* [Exercise goal]
Search the entries for the word "quelques". Copy every line that holds it.

- - - -

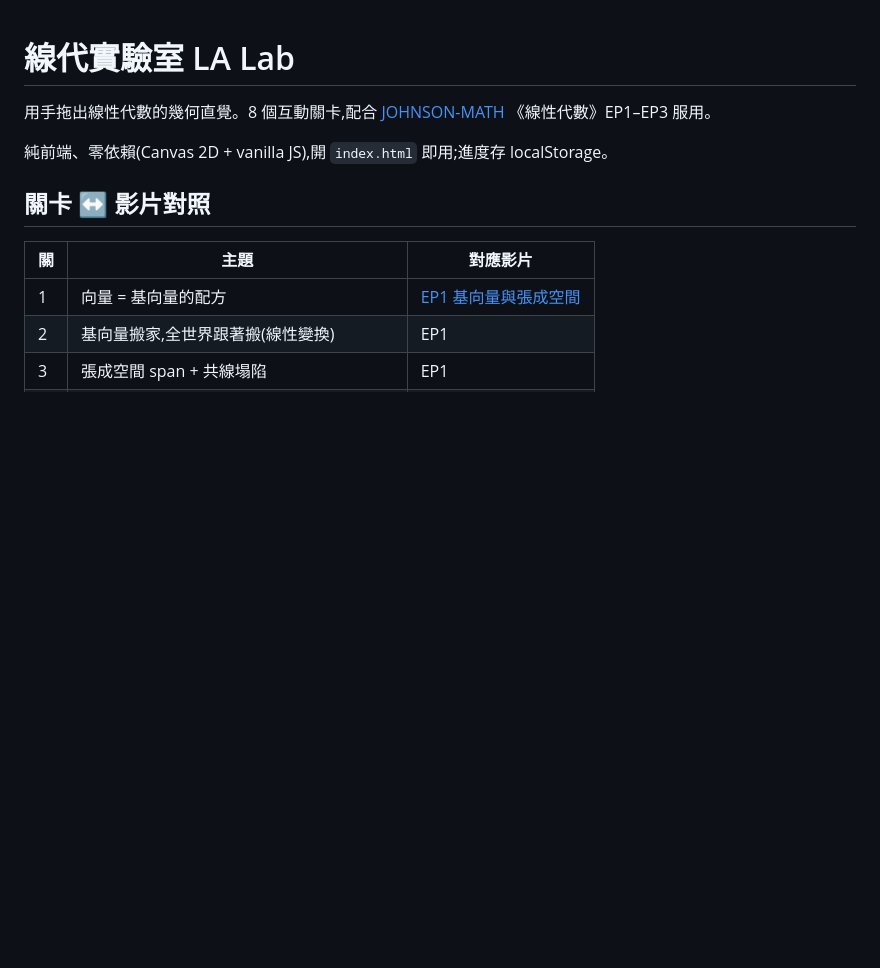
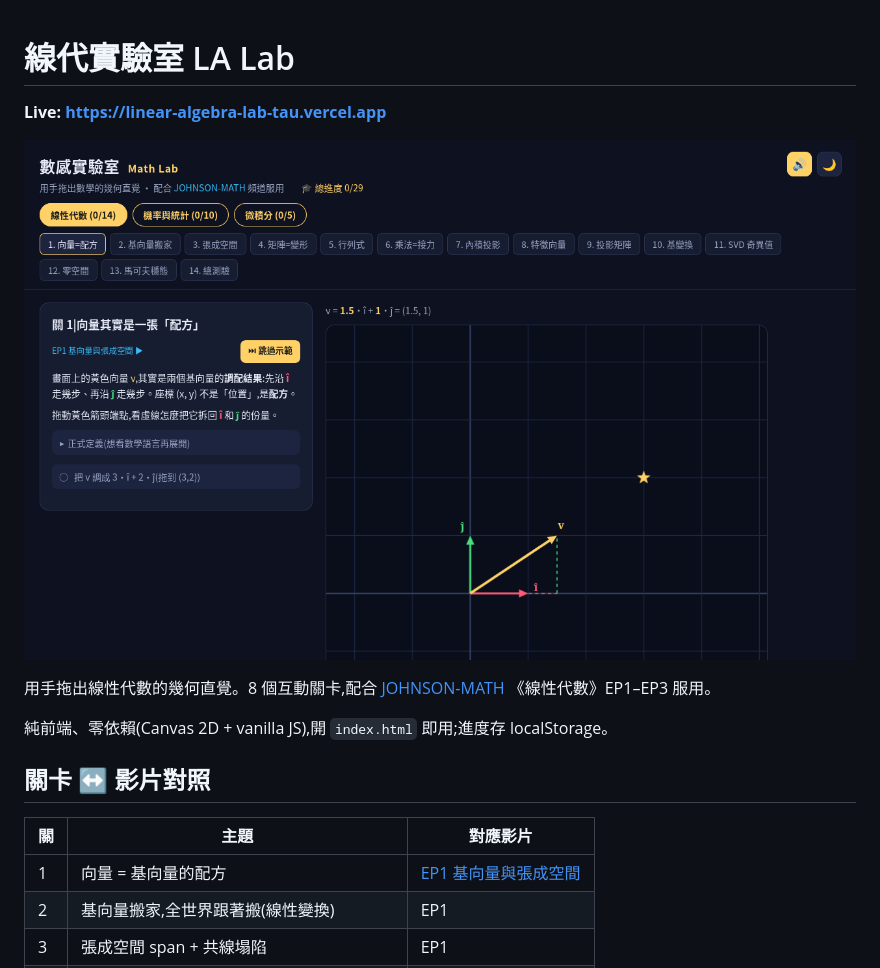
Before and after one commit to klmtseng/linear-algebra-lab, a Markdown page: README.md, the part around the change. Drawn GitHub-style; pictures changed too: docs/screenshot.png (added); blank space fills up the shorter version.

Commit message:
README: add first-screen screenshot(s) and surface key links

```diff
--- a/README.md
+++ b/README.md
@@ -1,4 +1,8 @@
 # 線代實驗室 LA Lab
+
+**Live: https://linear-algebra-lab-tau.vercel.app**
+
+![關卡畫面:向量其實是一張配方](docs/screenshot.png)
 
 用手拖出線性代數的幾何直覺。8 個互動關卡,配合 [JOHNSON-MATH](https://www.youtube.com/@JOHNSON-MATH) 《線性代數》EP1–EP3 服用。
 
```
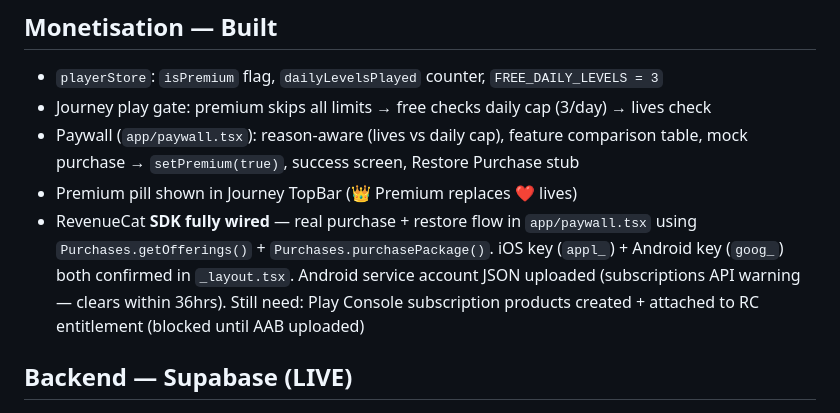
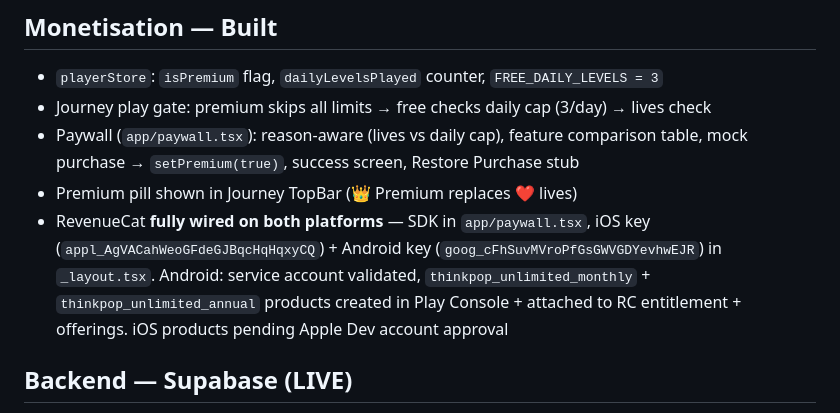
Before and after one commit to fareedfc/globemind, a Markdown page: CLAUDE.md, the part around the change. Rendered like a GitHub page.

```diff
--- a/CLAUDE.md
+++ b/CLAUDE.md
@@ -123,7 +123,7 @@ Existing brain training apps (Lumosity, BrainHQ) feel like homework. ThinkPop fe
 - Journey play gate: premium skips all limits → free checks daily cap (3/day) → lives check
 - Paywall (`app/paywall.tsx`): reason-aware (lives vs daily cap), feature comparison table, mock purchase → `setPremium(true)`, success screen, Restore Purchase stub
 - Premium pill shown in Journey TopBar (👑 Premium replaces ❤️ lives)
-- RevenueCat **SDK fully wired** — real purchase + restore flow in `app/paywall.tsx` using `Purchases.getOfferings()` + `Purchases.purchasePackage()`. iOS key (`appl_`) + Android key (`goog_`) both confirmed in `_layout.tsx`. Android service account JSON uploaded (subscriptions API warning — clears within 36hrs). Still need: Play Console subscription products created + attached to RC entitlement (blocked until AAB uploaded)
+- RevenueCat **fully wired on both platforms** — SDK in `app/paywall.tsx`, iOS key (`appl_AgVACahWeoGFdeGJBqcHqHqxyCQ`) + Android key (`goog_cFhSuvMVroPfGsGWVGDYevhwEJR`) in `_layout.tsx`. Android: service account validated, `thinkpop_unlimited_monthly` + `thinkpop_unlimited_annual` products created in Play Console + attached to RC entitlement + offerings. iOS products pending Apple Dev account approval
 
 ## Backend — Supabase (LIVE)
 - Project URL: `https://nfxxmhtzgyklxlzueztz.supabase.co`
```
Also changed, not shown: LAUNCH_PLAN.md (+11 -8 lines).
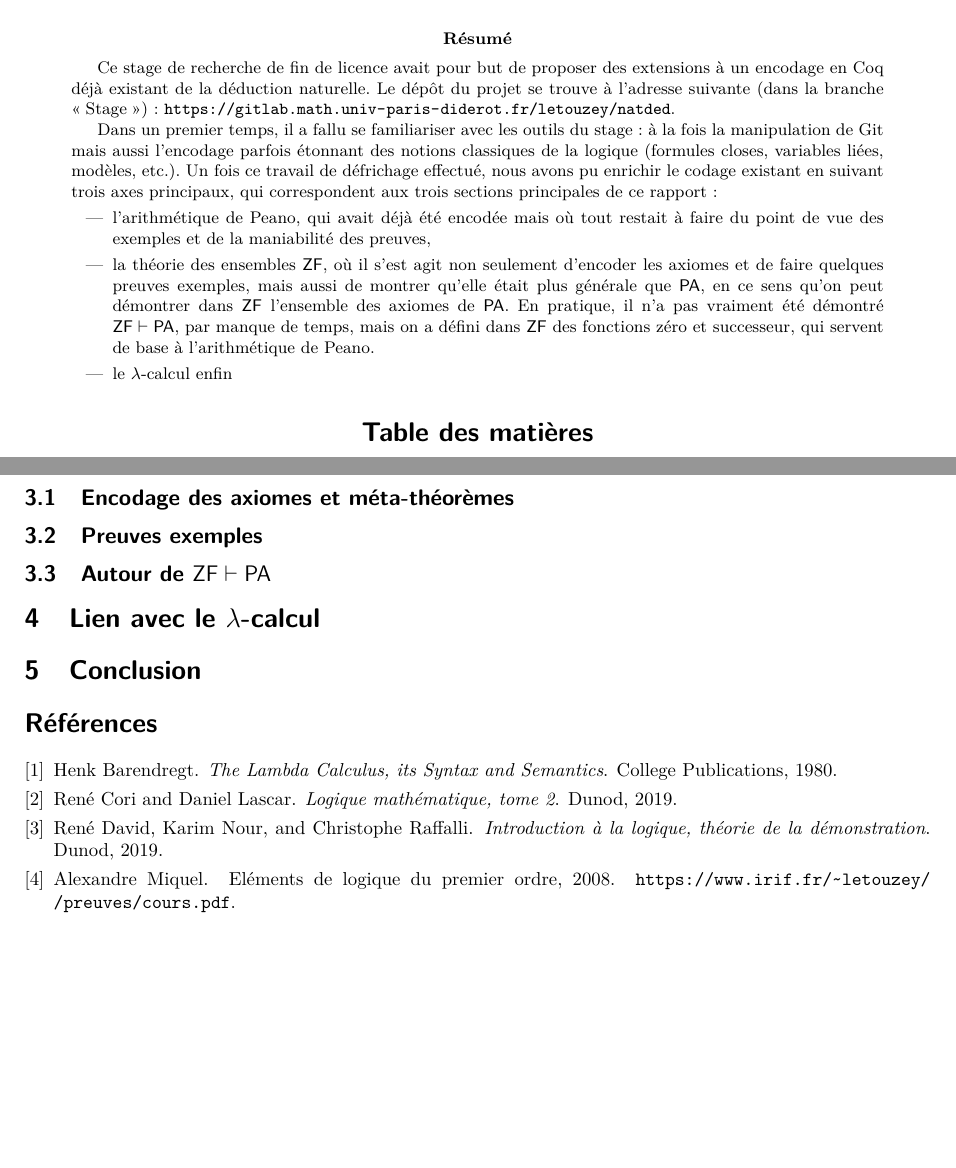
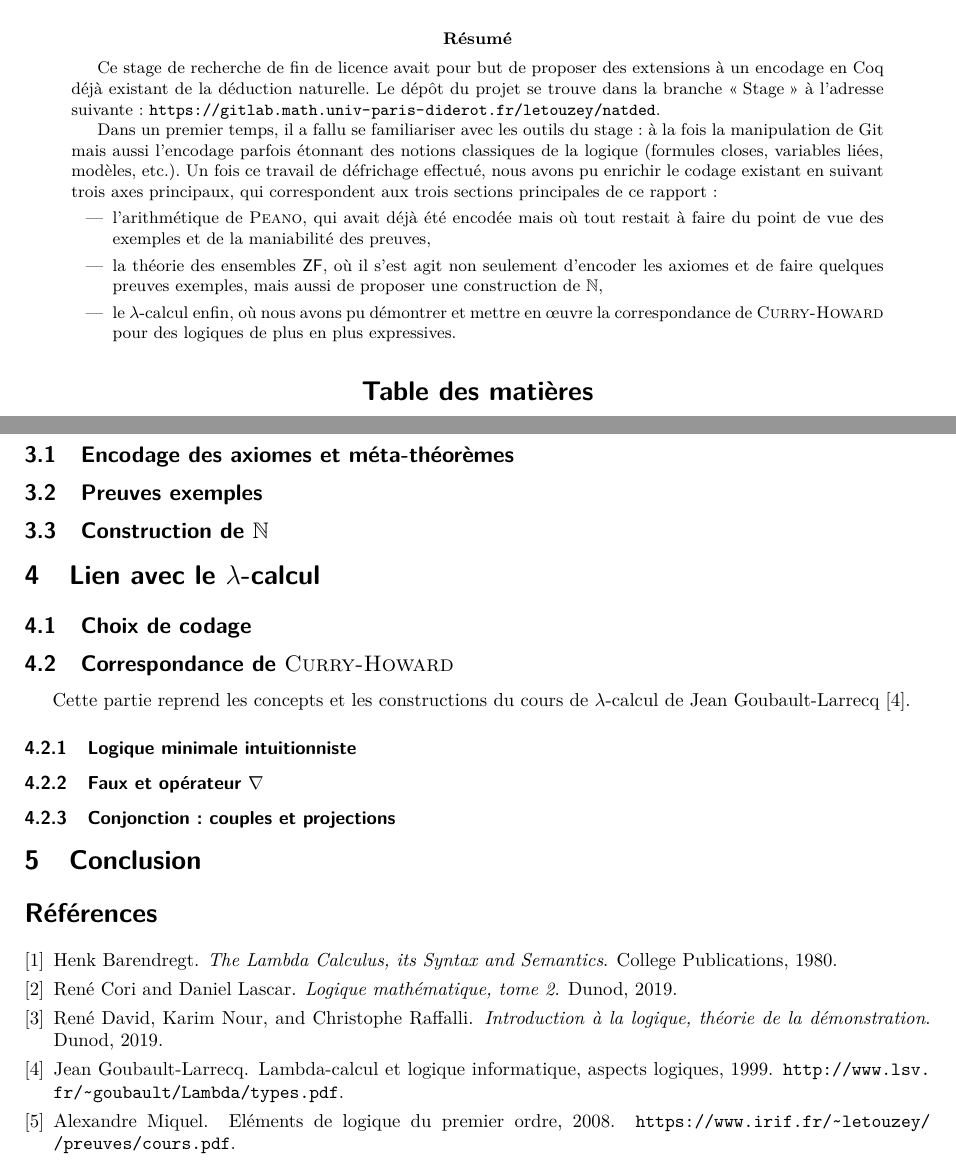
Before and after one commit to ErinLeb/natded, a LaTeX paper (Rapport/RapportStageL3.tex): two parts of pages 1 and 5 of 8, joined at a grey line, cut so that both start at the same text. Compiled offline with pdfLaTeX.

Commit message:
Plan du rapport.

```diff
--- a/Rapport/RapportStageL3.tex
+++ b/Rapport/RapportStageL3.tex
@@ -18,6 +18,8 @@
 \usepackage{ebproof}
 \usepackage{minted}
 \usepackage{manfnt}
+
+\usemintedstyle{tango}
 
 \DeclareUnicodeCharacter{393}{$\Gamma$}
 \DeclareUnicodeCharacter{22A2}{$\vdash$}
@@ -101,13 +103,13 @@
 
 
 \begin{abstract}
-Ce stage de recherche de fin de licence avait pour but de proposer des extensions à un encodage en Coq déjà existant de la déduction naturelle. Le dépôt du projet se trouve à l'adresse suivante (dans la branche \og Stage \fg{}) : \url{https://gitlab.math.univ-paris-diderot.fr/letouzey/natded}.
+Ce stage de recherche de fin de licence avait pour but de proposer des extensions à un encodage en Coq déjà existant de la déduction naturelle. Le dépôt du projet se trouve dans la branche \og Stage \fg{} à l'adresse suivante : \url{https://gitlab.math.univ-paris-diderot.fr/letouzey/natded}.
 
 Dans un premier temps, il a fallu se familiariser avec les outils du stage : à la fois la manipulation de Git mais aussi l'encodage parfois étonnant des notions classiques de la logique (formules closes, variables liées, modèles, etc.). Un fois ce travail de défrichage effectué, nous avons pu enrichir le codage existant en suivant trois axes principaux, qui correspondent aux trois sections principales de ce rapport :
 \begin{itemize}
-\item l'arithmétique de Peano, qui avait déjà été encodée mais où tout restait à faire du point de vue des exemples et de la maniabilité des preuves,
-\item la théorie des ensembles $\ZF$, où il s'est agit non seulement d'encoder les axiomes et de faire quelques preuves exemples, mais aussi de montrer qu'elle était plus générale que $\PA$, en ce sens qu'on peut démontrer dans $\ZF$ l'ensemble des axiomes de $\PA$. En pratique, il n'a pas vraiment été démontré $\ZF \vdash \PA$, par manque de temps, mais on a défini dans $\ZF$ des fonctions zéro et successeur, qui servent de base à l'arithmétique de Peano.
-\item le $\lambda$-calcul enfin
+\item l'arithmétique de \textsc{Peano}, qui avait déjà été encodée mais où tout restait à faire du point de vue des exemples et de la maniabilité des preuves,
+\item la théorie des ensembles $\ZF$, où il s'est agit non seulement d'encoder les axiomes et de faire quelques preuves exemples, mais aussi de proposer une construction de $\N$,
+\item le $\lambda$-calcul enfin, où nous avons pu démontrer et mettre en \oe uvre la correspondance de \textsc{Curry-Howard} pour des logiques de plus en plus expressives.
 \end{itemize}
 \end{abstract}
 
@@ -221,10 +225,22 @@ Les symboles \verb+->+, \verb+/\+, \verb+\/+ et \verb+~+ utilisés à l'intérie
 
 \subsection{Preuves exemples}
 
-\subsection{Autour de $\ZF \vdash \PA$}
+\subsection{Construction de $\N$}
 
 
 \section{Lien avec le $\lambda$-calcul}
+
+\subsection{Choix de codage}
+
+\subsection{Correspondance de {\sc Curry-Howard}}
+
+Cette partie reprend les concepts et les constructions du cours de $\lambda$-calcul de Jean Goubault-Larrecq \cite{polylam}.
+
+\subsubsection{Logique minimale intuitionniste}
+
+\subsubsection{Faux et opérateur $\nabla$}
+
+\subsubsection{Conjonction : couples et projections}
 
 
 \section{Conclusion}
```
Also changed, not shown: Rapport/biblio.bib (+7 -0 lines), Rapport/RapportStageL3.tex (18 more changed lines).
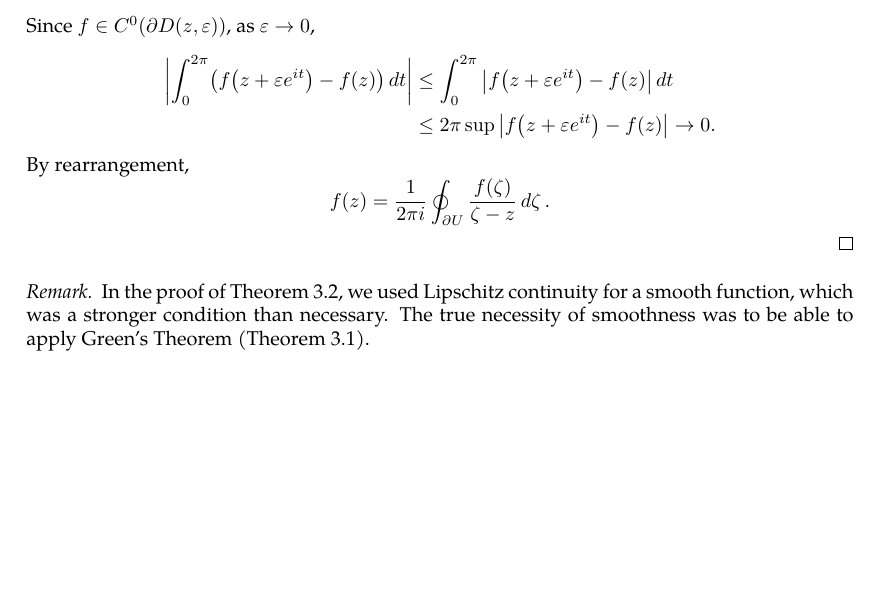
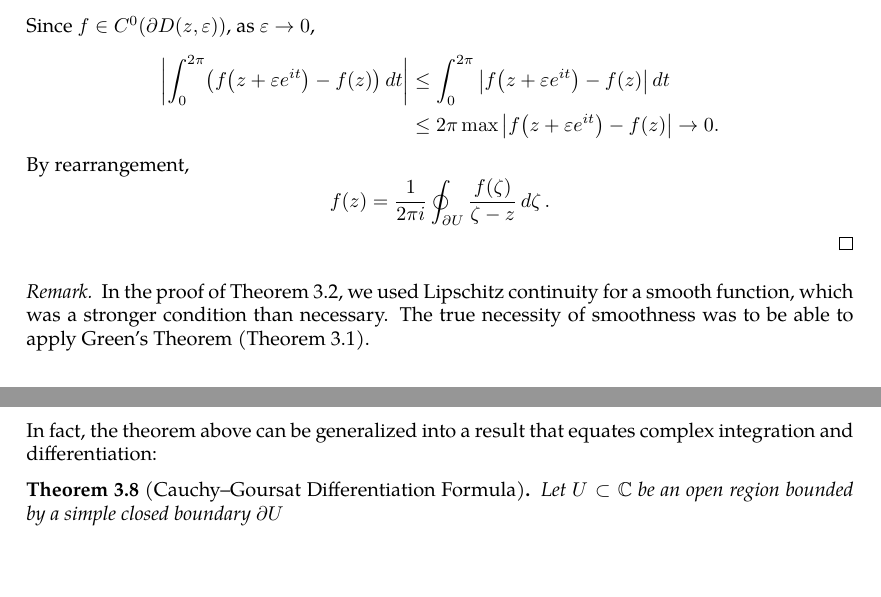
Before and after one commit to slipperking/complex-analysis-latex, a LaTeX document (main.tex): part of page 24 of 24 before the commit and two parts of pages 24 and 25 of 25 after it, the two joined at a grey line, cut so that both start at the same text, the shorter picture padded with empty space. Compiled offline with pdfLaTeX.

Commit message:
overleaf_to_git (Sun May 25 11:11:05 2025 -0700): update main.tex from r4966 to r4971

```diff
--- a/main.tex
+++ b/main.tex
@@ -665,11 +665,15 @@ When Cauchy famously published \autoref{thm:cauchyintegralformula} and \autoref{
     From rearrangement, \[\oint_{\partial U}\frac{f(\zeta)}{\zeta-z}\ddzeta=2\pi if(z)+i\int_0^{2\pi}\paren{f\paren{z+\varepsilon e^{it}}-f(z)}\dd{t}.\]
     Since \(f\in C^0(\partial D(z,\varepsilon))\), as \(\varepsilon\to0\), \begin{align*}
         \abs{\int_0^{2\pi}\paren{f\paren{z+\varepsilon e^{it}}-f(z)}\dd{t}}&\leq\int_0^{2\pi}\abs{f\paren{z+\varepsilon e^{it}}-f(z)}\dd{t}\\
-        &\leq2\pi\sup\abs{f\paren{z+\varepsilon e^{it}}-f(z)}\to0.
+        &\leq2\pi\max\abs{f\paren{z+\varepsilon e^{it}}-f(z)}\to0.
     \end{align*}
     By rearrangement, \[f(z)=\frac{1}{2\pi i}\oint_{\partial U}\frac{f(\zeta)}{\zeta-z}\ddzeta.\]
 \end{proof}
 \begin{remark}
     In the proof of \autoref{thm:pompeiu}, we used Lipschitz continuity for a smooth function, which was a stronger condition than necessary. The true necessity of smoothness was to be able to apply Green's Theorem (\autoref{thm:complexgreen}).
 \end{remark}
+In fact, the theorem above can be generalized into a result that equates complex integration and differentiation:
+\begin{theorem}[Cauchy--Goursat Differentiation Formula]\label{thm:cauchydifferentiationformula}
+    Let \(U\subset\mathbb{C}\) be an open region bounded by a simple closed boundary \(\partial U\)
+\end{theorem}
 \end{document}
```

- - - -

* [Exercise output]
-\item la théorie des ensembles $\ZF$, où il s'est agit non seulement d'encoder les axiomes et de faire quelques preuves exemples, mais aussi de montrer qu'elle était plus générale que $\PA$, en ce sens qu'on peut démontrer dans $\ZF$ l'ensemble des axiomes de $\PA$. En pratique, il n'a pas vraiment été démontré $\ZF \vdash \PA$, par manque de temps, mais on a défini dans $\ZF$ des fonctions zéro et successeur, qui servent de base à l'arithmétique de Peano.
+\item la théorie des ensembles $\ZF$, où il s'est agit non seulement d'encoder les axiomes et de faire quelques preuves exemples, mais aussi de proposer une construction de $\N$,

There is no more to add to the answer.